Ed Miliband is right, the promise of an EU referendum won’t win the 2015 election

Ed Miliband understands that people want a government that understands their concerns about Europe but is not obsessed with it.

I feel quite conflicted with Labour leader Ed Miliband’s decision only to hold an EU referendum under a Labour government if the UK is asked to transfer more powers to Brussels. I’m conflicted because, while I am unashamedly pro EU, I dislike what I perceive is a fear of giving people a say.

Undoubtedly, though, this is a clever political move on the part of the Labour leader. This will leave the Tories to tear themselves apart over Europe and will reassure the business community that, under a Labour government, there will be a sense of certainty going into the next parliament.

As I wrote last week, it is now wrong to call the Tories the party of business – on issues such as immigration and Europe they are starkly at odds with the business community.

And yet I would still quite like an EU referendum in order to put the issue to bed – providing, that is, the UK votes to stay inside the EU, something which is far from guaranteed with the legions of misinformation on Europe pumped out by the tabloids.

As Ed Miliband has made clear today, though, the case for Britain’s continued membership of the EU is strong.

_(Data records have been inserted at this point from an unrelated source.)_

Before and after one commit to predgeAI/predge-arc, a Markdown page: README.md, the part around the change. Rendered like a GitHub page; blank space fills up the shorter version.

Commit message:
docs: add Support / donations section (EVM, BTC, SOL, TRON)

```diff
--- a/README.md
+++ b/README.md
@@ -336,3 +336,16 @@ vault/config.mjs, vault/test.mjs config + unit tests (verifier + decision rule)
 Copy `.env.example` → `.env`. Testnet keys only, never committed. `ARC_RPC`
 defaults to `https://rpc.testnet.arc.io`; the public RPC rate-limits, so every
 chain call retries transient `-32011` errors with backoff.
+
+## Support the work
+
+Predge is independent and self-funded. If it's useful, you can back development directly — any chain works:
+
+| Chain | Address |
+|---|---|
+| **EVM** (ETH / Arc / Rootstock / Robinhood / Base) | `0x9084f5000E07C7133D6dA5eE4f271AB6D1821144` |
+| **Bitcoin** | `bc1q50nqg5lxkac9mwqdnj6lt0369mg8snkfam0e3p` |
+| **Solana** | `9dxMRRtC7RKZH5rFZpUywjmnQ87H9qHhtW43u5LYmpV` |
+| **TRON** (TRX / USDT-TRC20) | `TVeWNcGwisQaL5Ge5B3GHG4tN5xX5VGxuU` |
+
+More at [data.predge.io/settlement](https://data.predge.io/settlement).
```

For the left, the continued importance of the European project should be self-evident. Corporations and wealthy individuals already behave globally, and the labour movement will also have to think transnationally unless it wishes to sink into irrelevance and see the social gains of the 20th century wiped out by a borderless capitalism.

Even modest social democratic reforms can no longer occur in a single country. There is nothing to stop those with a few hundred thousand in the bank from upping sticks and moving abroad when they’re feeling a bit stingy. Those who wish to create a more equal society will in future have to think in a similarly borderless fashion – or at a minimum throw their lot in with bigger democratic institutions that have the power to set cross-border tax rates such as the EU.

Europe is generally considered anathema for conservatives; yet it is difficult to envisage Britain punching above its weight on the world stage in the coming century if it goes it alone.

Indeed, contrary to popular feeling it is the mentality of the Little Englander which stands athwart the wrong side of history yelling ‘stop’.

Contrary to the coverage the issue receives in the media, Europe tends to come out fairly low on the list of voters’ concerns. However, paradoxically issues on which Europe actually makes a difference come out much higher – immigration if often cited as the public’s biggest concern, and is effected a great deal by Britain’s continued membership of the EU.

The real question, however, is whether immigration – and by extension the EU – are the issues that will change the minds of voters in 2015. Ed Miliband has hedged his bets that they won’t, and believes that people want a government that understands their concerns about Europe but is not obsessed with it. I’m inclined to agree with him.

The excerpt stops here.